◆ **Exercise inputs**:
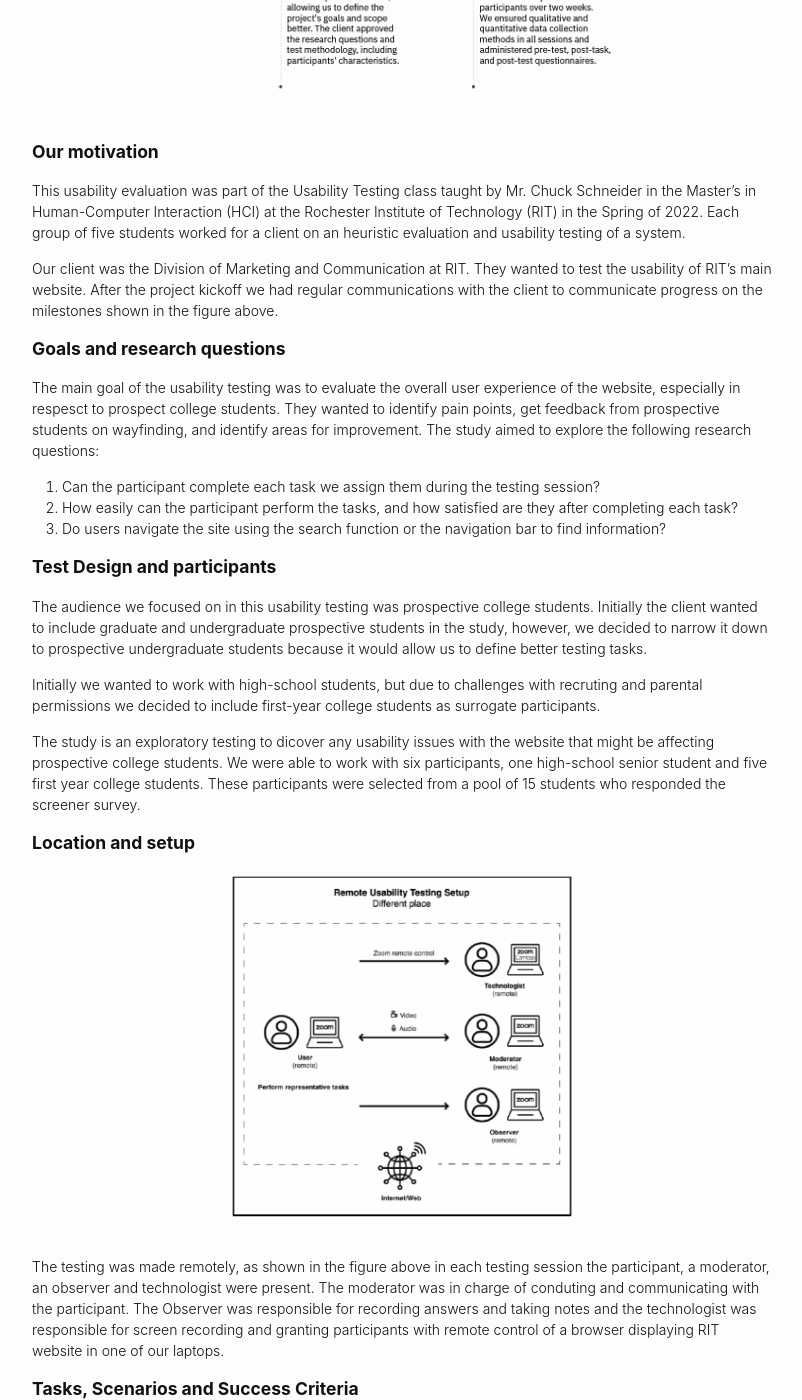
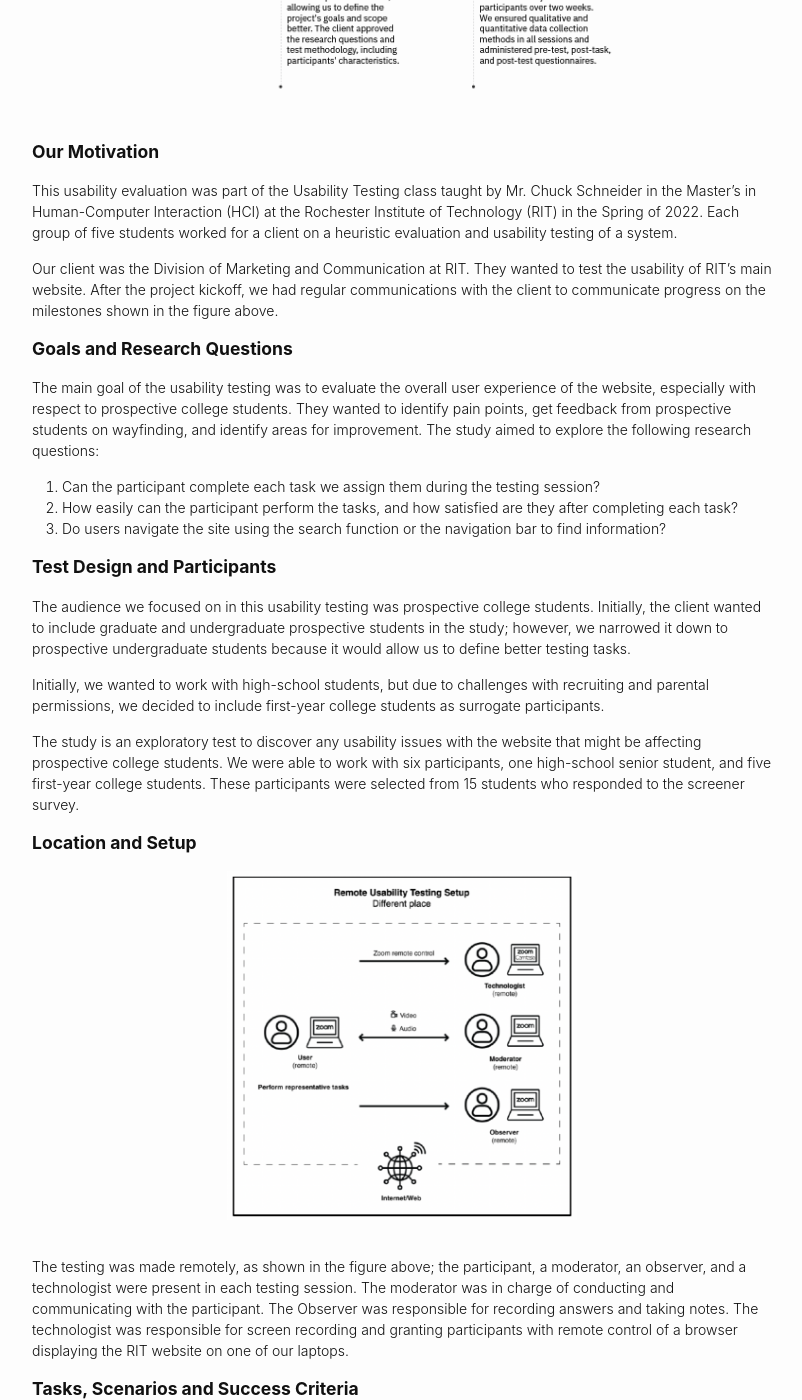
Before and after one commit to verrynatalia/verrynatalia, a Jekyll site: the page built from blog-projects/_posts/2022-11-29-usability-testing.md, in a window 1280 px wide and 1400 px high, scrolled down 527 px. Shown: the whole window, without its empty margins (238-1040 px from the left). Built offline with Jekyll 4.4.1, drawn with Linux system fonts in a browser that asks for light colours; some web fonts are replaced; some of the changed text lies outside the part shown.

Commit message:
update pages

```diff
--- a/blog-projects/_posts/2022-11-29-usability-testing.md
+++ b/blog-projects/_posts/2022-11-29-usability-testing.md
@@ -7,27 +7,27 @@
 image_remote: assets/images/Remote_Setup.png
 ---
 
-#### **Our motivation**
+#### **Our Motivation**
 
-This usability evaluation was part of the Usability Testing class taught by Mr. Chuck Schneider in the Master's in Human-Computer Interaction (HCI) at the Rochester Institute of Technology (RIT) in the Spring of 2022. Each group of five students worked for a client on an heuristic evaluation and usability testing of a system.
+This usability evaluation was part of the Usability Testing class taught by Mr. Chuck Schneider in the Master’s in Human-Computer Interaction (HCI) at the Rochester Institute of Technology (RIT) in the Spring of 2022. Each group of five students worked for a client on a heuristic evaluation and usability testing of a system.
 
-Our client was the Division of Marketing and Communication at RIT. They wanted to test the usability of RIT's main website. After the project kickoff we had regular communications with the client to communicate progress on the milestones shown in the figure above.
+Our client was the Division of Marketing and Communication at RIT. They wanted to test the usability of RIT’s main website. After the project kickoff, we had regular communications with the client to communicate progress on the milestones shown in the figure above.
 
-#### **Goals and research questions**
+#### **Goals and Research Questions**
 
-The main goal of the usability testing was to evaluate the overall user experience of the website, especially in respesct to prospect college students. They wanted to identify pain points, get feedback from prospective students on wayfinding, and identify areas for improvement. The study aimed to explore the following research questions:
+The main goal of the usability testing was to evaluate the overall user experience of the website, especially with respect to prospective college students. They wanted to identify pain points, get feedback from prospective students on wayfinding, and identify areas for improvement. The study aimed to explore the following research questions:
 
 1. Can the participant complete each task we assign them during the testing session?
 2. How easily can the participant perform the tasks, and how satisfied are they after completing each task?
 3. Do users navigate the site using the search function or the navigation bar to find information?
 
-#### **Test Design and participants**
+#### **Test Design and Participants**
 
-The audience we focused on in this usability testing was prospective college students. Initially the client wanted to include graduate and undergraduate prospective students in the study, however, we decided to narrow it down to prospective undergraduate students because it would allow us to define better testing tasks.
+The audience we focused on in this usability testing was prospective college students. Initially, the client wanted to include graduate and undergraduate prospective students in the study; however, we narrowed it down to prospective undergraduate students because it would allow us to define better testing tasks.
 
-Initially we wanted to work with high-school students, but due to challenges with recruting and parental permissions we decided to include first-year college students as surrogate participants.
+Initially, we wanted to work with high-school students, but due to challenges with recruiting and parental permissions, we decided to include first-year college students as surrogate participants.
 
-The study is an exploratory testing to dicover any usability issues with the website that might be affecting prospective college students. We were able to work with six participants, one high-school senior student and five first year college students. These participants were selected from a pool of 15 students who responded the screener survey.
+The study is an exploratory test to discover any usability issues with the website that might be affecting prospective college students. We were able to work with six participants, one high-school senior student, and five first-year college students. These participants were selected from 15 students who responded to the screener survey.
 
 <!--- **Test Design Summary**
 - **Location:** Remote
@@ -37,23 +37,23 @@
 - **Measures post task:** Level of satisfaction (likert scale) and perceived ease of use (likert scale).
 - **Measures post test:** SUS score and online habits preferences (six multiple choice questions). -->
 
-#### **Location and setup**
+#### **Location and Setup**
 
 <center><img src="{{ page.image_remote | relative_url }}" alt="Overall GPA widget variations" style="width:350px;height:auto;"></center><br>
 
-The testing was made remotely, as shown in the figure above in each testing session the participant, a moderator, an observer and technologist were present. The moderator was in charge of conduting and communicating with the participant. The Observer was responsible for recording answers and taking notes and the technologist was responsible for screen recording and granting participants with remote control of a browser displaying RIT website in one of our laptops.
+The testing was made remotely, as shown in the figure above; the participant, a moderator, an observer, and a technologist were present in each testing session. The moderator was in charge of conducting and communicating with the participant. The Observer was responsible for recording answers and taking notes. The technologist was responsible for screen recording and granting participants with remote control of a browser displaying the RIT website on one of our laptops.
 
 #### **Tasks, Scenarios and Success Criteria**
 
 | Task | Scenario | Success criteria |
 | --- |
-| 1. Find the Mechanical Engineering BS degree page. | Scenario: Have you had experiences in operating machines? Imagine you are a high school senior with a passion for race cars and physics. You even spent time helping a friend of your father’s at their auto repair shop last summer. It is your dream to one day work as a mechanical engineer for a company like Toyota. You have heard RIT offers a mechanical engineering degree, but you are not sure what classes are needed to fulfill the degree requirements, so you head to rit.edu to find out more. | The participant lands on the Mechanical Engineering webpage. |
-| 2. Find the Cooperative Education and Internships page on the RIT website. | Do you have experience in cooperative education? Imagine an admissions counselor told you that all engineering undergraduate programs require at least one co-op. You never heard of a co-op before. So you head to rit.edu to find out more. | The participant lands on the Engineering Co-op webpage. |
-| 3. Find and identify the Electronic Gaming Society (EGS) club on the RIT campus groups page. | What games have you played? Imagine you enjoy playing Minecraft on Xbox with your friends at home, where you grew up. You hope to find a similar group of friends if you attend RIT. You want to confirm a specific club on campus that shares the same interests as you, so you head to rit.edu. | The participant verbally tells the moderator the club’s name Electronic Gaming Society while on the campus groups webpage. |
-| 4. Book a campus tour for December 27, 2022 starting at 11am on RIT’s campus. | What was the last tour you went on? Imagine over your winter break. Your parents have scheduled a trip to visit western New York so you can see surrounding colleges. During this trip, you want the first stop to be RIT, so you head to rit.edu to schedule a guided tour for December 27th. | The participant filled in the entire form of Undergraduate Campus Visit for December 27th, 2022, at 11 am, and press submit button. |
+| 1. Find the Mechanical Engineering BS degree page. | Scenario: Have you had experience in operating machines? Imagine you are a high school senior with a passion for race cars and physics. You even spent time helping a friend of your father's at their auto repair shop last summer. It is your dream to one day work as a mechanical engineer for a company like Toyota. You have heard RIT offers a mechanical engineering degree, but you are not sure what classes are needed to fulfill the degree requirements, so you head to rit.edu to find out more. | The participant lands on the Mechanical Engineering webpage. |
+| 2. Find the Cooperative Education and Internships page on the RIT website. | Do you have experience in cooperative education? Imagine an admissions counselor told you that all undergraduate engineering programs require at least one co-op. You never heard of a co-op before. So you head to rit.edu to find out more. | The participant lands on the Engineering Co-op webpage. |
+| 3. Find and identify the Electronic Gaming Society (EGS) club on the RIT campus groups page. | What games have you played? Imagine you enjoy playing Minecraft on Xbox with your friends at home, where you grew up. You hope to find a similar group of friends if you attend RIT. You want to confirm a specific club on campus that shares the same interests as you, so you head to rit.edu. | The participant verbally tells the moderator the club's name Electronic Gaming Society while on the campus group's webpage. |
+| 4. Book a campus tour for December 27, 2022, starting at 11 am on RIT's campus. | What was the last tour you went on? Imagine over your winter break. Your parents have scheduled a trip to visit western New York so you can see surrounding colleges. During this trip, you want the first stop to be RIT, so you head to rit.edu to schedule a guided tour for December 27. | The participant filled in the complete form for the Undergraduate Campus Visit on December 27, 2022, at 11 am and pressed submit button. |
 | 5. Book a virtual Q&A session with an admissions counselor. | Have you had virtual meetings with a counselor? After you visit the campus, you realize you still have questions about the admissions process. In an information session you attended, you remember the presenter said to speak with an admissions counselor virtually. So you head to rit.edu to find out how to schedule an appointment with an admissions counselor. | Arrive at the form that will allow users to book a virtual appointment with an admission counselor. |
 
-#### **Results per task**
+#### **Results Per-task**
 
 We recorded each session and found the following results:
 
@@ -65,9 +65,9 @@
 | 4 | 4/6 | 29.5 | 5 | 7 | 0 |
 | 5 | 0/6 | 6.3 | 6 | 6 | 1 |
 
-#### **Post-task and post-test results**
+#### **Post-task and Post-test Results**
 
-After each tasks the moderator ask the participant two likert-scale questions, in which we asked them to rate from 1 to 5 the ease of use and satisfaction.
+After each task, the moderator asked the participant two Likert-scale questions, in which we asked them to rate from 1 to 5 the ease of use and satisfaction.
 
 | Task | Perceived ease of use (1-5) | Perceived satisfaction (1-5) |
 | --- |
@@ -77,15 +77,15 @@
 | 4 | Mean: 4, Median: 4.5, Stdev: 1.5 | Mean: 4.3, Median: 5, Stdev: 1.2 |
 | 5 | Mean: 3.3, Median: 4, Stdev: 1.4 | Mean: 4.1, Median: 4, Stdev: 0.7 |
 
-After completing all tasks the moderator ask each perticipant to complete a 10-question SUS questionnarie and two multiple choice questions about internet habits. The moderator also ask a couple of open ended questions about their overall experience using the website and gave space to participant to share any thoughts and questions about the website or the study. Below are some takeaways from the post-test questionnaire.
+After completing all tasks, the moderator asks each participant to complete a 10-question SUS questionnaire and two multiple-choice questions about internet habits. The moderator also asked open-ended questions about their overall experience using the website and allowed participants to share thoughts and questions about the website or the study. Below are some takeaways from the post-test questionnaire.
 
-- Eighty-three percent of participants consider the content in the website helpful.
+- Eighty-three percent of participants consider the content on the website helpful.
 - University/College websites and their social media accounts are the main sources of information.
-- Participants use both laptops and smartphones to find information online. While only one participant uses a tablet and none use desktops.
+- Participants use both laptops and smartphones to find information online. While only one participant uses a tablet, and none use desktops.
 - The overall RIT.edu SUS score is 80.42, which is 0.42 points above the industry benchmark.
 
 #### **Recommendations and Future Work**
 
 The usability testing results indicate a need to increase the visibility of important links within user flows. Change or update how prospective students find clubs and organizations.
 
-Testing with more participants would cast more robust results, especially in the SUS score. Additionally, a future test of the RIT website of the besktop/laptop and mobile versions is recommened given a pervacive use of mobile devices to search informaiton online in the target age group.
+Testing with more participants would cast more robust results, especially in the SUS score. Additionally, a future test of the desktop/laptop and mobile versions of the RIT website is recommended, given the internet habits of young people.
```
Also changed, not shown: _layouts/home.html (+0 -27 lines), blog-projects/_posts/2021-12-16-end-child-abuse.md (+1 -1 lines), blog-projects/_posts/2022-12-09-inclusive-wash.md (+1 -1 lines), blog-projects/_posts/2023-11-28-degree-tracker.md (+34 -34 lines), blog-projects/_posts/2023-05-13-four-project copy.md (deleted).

◆ **Work to complete**: Each line holding "Location" should be copied from the material above.

◆ **Your solution**:
 - **Location:** Remote
-#### **Location and setup**
+#### **Location and Setup**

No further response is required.